ENTRIES SHOWN section start

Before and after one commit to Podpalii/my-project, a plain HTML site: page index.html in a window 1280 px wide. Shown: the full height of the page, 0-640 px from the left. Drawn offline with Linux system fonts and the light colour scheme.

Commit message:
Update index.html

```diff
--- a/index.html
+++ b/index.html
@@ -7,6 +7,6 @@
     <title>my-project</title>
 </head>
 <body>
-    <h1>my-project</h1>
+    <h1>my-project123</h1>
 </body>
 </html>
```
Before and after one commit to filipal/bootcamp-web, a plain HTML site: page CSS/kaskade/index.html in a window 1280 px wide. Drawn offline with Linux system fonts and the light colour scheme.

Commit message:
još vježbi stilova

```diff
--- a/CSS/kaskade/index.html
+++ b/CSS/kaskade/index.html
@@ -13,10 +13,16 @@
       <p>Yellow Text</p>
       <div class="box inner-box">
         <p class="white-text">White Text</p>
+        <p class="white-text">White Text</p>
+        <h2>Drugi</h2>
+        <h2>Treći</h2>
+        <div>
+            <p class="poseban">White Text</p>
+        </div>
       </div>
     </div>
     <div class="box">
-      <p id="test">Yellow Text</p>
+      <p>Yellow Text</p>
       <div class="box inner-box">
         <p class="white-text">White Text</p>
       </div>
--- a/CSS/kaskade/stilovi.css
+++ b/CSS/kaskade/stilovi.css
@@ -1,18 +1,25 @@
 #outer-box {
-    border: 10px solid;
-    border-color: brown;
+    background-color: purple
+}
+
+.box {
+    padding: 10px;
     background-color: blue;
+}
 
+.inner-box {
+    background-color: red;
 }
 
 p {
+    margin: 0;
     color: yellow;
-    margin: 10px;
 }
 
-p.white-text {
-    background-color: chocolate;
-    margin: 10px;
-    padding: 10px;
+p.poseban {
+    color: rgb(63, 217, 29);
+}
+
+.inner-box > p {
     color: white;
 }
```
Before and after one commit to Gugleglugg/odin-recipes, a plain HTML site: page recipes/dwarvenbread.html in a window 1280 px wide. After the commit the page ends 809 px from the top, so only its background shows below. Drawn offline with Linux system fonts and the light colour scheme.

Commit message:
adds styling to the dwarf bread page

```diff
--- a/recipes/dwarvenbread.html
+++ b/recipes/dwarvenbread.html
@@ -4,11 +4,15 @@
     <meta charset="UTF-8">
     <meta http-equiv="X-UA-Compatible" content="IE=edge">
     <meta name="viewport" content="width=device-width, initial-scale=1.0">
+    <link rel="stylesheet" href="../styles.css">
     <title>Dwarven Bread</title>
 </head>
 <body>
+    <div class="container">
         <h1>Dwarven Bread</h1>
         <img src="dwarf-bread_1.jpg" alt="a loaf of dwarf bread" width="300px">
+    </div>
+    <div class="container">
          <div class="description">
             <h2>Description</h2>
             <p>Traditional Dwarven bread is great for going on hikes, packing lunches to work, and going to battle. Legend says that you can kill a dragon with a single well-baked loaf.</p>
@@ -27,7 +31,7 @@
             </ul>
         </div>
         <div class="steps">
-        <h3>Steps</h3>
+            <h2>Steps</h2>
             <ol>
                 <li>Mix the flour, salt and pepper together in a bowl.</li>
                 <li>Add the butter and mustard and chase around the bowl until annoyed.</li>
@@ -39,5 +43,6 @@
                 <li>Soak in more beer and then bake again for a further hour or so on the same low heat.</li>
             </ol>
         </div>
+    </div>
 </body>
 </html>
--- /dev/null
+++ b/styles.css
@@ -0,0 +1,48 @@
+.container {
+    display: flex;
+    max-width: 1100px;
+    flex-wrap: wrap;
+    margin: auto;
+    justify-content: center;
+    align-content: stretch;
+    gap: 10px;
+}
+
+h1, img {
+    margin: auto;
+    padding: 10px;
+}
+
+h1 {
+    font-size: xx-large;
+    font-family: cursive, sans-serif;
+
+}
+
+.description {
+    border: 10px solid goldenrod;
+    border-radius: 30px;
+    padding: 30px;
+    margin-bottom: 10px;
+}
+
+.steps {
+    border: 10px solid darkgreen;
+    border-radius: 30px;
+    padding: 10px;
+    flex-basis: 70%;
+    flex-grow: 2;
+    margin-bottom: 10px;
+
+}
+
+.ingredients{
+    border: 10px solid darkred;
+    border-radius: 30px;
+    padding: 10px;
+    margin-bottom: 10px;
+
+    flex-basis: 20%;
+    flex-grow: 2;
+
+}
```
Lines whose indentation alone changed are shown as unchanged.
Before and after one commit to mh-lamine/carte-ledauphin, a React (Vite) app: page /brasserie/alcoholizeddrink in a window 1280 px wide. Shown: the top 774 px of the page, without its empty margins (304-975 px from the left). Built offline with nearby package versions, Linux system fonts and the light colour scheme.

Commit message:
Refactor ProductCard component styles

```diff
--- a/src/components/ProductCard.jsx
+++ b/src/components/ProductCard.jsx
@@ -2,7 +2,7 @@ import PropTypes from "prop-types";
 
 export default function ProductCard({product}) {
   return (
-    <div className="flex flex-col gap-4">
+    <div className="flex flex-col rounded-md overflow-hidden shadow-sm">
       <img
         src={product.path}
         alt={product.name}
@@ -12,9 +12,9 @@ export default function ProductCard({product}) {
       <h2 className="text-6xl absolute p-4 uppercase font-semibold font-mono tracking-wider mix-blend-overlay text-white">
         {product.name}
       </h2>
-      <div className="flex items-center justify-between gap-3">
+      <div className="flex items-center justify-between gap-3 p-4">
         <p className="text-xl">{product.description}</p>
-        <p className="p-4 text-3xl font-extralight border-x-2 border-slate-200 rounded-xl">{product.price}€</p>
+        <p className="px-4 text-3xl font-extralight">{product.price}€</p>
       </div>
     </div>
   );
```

ENTRIES SHOWN section end

◆ **BRIEF**
Restate the material exactly, from its opening line to its closing one.

◆ **FINISHED TASK**
Before and after one commit to Podpalii/my-project, a plain HTML site: page index.html in a window 1280 px wide. Shown: the full height of the page, 0-640 px from the left. Drawn offline with Linux system fonts and the light colour scheme.

Commit message:
Update index.html

```diff
--- a/index.html
+++ b/index.html
@@ -7,6 +7,6 @@
     <title>my-project</title>
 </head>
 <body>
-    <h1>my-project</h1>
+    <h1>my-project123</h1>
 </body>
 </html>
```
Before and after one commit to filipal/bootcamp-web, a plain HTML site: page CSS/kaskade/index.html in a window 1280 px wide. Drawn offline with Linux system fonts and the light colour scheme.

Commit message:
još vježbi stilova

```diff
--- a/CSS/kaskade/index.html
+++ b/CSS/kaskade/index.html
@@ -13,10 +13,16 @@
       <p>Yellow Text</p>
       <div class="box inner-box">
         <p class="white-text">White Text</p>
+        <p class="white-text">White Text</p>
+        <h2>Drugi</h2>
+        <h2>Treći</h2>
+        <div>
+            <p class="poseban">White Text</p>
+        </div>
       </div>
     </div>
     <div class="box">
-      <p id="test">Yellow Text</p>
+      <p>Yellow Text</p>
       <div class="box inner-box">
         <p class="white-text">White Text</p>
       </div>
--- a/CSS/kaskade/stilovi.css
+++ b/CSS/kaskade/stilovi.css
@@ -1,18 +1,25 @@
 #outer-box {
-    border: 10px solid;
-    border-color: brown;
+    background-color: purple
+}
+
+.box {
+    padding: 10px;
     background-color: blue;
+}
 
+.inner-box {
+    background-color: red;
 }
 
 p {
+    margin: 0;
     color: yellow;
-    margin: 10px;
 }
 
-p.white-text {
-    background-color: chocolate;
-    margin: 10px;
-    padding: 10px;
+p.poseban {
+    color: rgb(63, 217, 29);
+}
+
+.inner-box > p {
     color: white;
 }
```
Before and after one commit to Gugleglugg/odin-recipes, a plain HTML site: page recipes/dwarvenbread.html in a window 1280 px wide. After the commit the page ends 809 px from the top, so only its background shows below. Drawn offline with Linux system fonts and the light colour scheme.

Commit message:
adds styling to the dwarf bread page

```diff
--- a/recipes/dwarvenbread.html
+++ b/recipes/dwarvenbread.html
@@ -4,11 +4,15 @@
     <meta charset="UTF-8">
     <meta http-equiv="X-UA-Compatible" content="IE=edge">
     <meta name="viewport" content="width=device-width, initial-scale=1.0">
+    <link rel="stylesheet" href="../styles.css">
     <title>Dwarven Bread</title>
 </head>
 <body>
+    <div class="container">
         <h1>Dwarven Bread</h1>
         <img src="dwarf-bread_1.jpg" alt="a loaf of dwarf bread" width="300px">
+    </div>
+    <div class="container">
          <div class="description">
             <h2>Description</h2>
             <p>Traditional Dwarven bread is great for going on hikes, packing lunches to work, and going to battle. Legend says that you can kill a dragon with a single well-baked loaf.</p>
@@ -27,7 +31,7 @@
             </ul>
         </div>
         <div class="steps">
-        <h3>Steps</h3>
+            <h2>Steps</h2>
             <ol>
                 <li>Mix the flour, salt and pepper together in a bowl.</li>
                 <li>Add the butter and mustard and chase around the bowl until annoyed.</li>
@@ -39,5 +43,6 @@
                 <li>Soak in more beer and then bake again for a further hour or so on the same low heat.</li>
             </ol>
         </div>
+    </div>
 </body>
 </html>
--- /dev/null
+++ b/styles.css
@@ -0,0 +1,48 @@
+.container {
+    display: flex;
+    max-width: 1100px;
+    flex-wrap: wrap;
+    margin: auto;
+    justify-content: center;
+    align-content: stretch;
+    gap: 10px;
+}
+
+h1, img {
+    margin: auto;
+    padding: 10px;
+}
+
+h1 {
+    font-size: xx-large;
+    font-family: cursive, sans-serif;
+
+}
+
+.description {
+    border: 10px solid goldenrod;
+    border-radius: 30px;
+    padding: 30px;
+    margin-bottom: 10px;
+}
+
+.steps {
+    border: 10px solid darkgreen;
+    border-radius: 30px;
+    padding: 10px;
+    flex-basis: 70%;
+    flex-grow: 2;
+    margin-bottom: 10px;
+
+}
+
+.ingredients{
+    border: 10px solid darkred;
+    border-radius: 30px;
+    padding: 10px;
+    margin-bottom: 10px;
+
+    flex-basis: 20%;
+    flex-grow: 2;
+
+}
```
Lines whose indentation alone changed are shown as unchanged.
Before and after one commit to mh-lamine/carte-ledauphin, a React (Vite) app: page /brasserie/alcoholizeddrink in a window 1280 px wide. Shown: the top 774 px of the page, without its empty margins (304-975 px from the left). Built offline with nearby package versions, Linux system fonts and the light colour scheme.

Commit message:
Refactor ProductCard component styles

```diff
--- a/src/components/ProductCard.jsx
+++ b/src/components/ProductCard.jsx
@@ -2,7 +2,7 @@ import PropTypes from "prop-types";
 
 export default function ProductCard({product}) {
   return (
-    <div className="flex flex-col gap-4">
+    <div className="flex flex-col rounded-md overflow-hidden shadow-sm">
       <img
         src={product.path}
         alt={product.name}
@@ -12,9 +12,9 @@ export default function ProductCard({product}) {
       <h2 className="text-6xl absolute p-4 uppercase font-semibold font-mono tracking-wider mix-blend-overlay text-white">
         {product.name}
       </h2>
-      <div className="flex items-center justify-between gap-3">
+      <div className="flex items-center justify-between gap-3 p-4">
         <p className="text-xl">{product.description}</p>
-        <p className="p-4 text-3xl font-extralight border-x-2 border-slate-200 rounded-xl">{product.price}€</p>
+        <p className="px-4 text-3xl font-extralight">{product.price}€</p>
       </div>
     </div>
   );
```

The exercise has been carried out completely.